Both these methods of fishing are illegal the world over and while difficult to regulate local authorities rely on first hand reports. We as divers have a duty to report any such activity that might fall into our attention no matter the area of the world we are diving. We try to preserve the dive sites we enjoy today for our children!
We are hard pressed to believe that this can also be a factor of endangering coral reefs! Beach side property is at an all time premium but while development and economical opportunities are a wanted situation for any place around the world, limits need to be placed to protect that which is truly irreplaceable in an economy! Take a look at this NOAA Chart which depicts the breakdown of component values that contribute the the global annual value of coral ecosystems. Look at the real value of coral reefs! Something people are not always aware of!
Construction, mining, logging and farming along coastal areas or rivers near active coral reefs create mobile sediment which in turn ends up resting on top of coral reefs! This chokes corals and lowers the sunlight reaching them depriving them of nutrients necessary for growth and survival! In certain areas where naturally occurring filter mechanisms have long since been in place have seen their own destruction compounding the problem of coral reef sedimentation. A great example of this are Mangrove Forests, once the great filters in river deltas across the US now cut down and destroyed minimizing their effectiveness and allowing millions of tons of sediment to escape the river deltas into the sea every year!
Although not a threat to coral reefs, but an effect caused by the global rise in sea temperatures and many other factors, coral reef bleaching has been recorded across the globe and it effects have been known to be devastating. Although a result of multiple stresses onto coral reefs and while theorised that it gives way to more resistant coral reefs often repopulated from the deep with hardier coral in most cases the widespread damage that is caused from the coral reef is so large that bouncing back takes many years and can be devastating to local economies relying on the good health of their local coral reef!
Bleaching occurs when zooxanthellate invertebrates die off or loose their photosynthetic pigments. If the stress is momentary or short lived the coral affected will recover in a matter of weeks or months. If however the stressor is continuous or prolonged the affected coral will not recover and will eventually die off!

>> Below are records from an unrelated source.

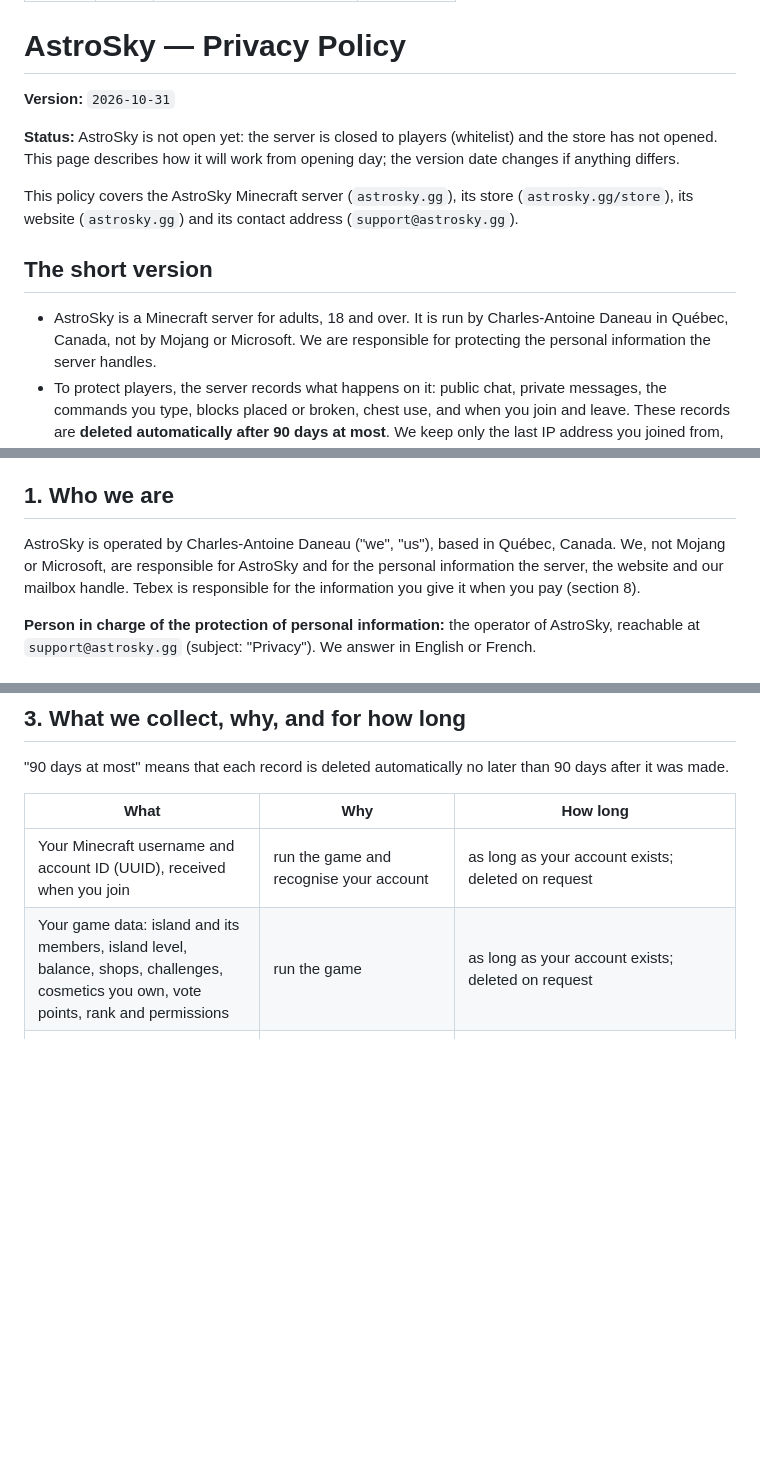
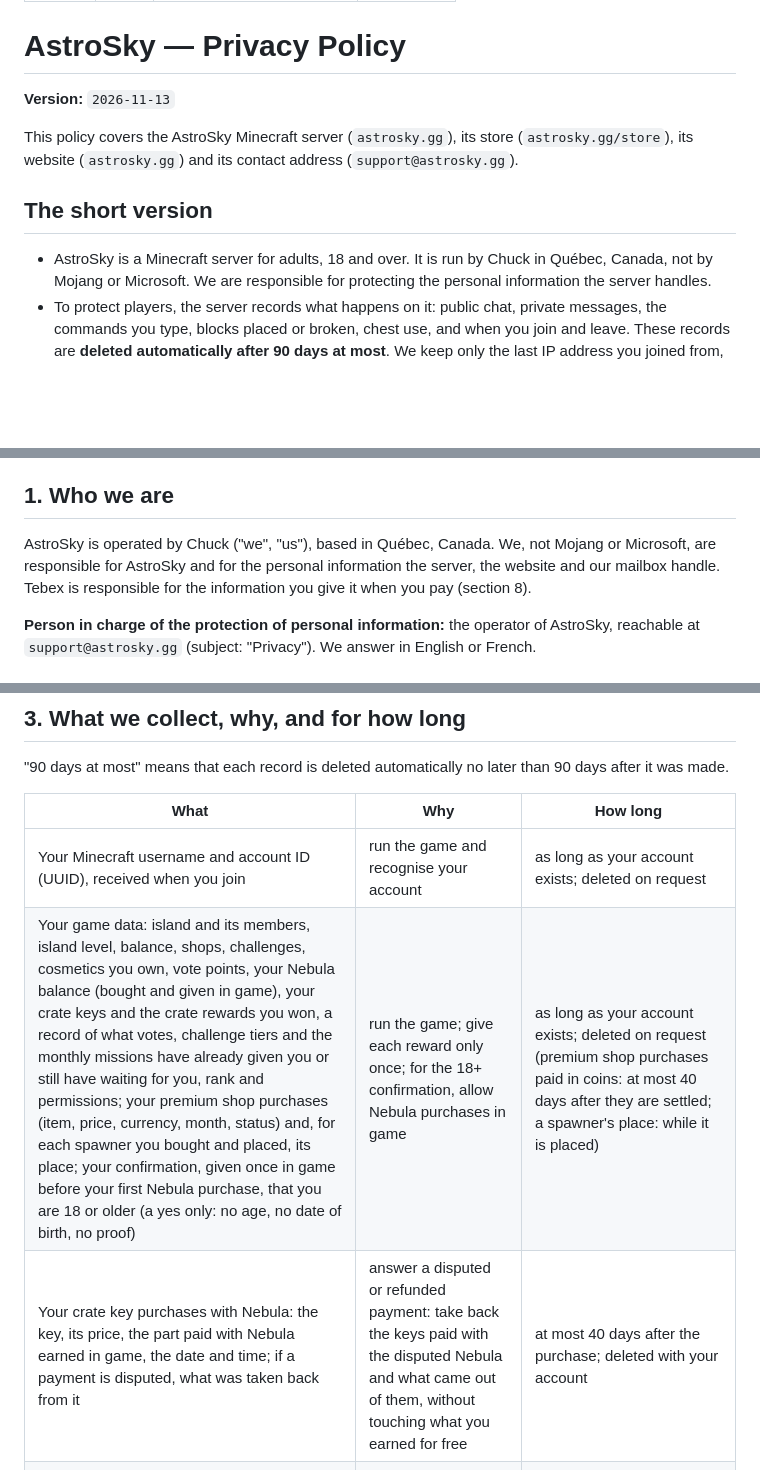
Before and after one commit to Charles-AntoineD/astrosky-site, a Markdown page: privacy-policy.md, 3 parts joined by grey strips. Drawn GitHub-style; blank space fills up the shorter version.

```diff
--- a/privacy-policy.md
+++ b/privacy-policy.md
@@ -6,16 +6,14 @@ permalink: /privacy/
 ---
 # AstroSky — Privacy Policy
 
-**Version:** `2026-10-31`
-
-**Status:** AstroSky is not open yet: the server is closed to players (whitelist) and the store has not opened. This page describes how it will work from opening day; the version date changes if anything differs.
+**Version:** `2026-11-13`
 
 This policy covers the AstroSky Minecraft server (`astrosky.gg`), its store (`astrosky.gg/store`), its website
 (`astrosky.gg`) and its contact address (`support@astrosky.gg`).
 
 ## The short version
 
-- AstroSky is a Minecraft server for adults, 18 and over. It is run by Charles-Antoine Daneau in Québec, Canada, not by
+- AstroSky is a Minecraft server for adults, 18 and over. It is run by Chuck in Québec, Canada, not by
   Mojang or Microsoft. We are responsible for protecting the personal information the server handles.
 - To protect players, the server records what happens on it: public chat, private messages, the commands you type,
   blocks placed or broken, chest use, and when you join and leave. These records are **deleted automatically after
@@ -36,7 +34,7 @@ This policy covers the AstroSky Minecraft server (`astrosky.gg`), its store (`as
 
 ## 1. Who we are
 
-AstroSky is operated by Charles-Antoine Daneau ("we", "us"), based in Québec, Canada. We, not Mojang or Microsoft, are
+AstroSky is operated by Chuck ("we", "us"), based in Québec, Canada. We, not Mojang or Microsoft, are
 responsible for AstroSky and for the personal information the server, the website and our mailbox handle. Tebex is
 responsible for the information you give it when you pay (section 8).
 
@@ -63,7 +61,8 @@ section 10 if a player turns out to be under 18.
 | What | Why | How long |
 |---|---|---|
 | Your Minecraft username and account ID (UUID), received when you join | run the game and recognise your account | as long as your account exists; deleted on request |
-| Your game data: island and its members, island level, balance, shops, challenges, cosmetics you own, vote points, rank and permissions | run the game | as long as your account exists; deleted on request |
+| Your game data: island and its members, island level, balance, shops, challenges, cosmetics you own, vote points, your Nebula balance (bought and given in game), your crate keys and the crate rewards you won, a record of what votes, challenge tiers and the monthly missions have already given you or still have waiting for you, rank and permissions; your premium shop purchases (item, price, currency, month, status) and, for each spawner you bought and placed, its place; your confirmation, given once in game before your first Nebula purchase, that you are 18 or older (a yes only: no age, no date of birth, no proof) | run the game; give each reward only once; for the 18+ confirmation, allow Nebula purchases in game | as long as your account exists; deleted on request (premium shop purchases paid in coins: at most 40 days after they are settled; a spawner's place: while it is placed) |
+| Your crate key purchases with Nebula: the key, its price, the part paid with Nebula earned in game, the date and time; if a payment is disputed, what was taken back from it | answer a disputed or refunded payment: take back the keys paid with the disputed Nebula and what came out of them, without touching what you earned for free | at most 40 days after the purchase; deleted with your account |
 | **Safety records** (for every player, from the first connection): public chat; private messages (`/msg`, `/tell`); the text of the commands you type; blocks placed or broken; items put in or taken out of containers; joins and leaves | safety and integrity of players and of the server, security, sanctions and appeals | **90 days at most**, then deleted automatically |
 | The last IP address you joined from (one of our plugins keeps it and has no setting to turn this off; earlier addresses are not kept) | safety and security of players and of the server, like the safety records; nobody reads it in game, and we never sanction, link or locate accounts by IP address | deleted 88 days after the connection that wrote it (90 days at most) |
 | Market history (auction house): seller, buyer, item, price; chest shop sales appear only in the safety records | run the market, explain a disputed sale, detect economic fraud | 90 days at most |
```
Also changed, not shown: other parts of privacy-policy.md (+2 -2 lines), fr/politique-de-confidentialite.md (+7 -8 lines).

Stress factors that cause bleaching include water temperature variations (1-2 degrees Celsius for 5-10weeks ie Summer), solar irradiation during the summer months and due to ozone depletion, inorganic nutrients (while increasing Zooxanthellate populations initially the created imbalance crashes the system in the end causing bleaching), fresh water dilution from runoff from rainwater from untimely and greater than normal rainfall due to climate change.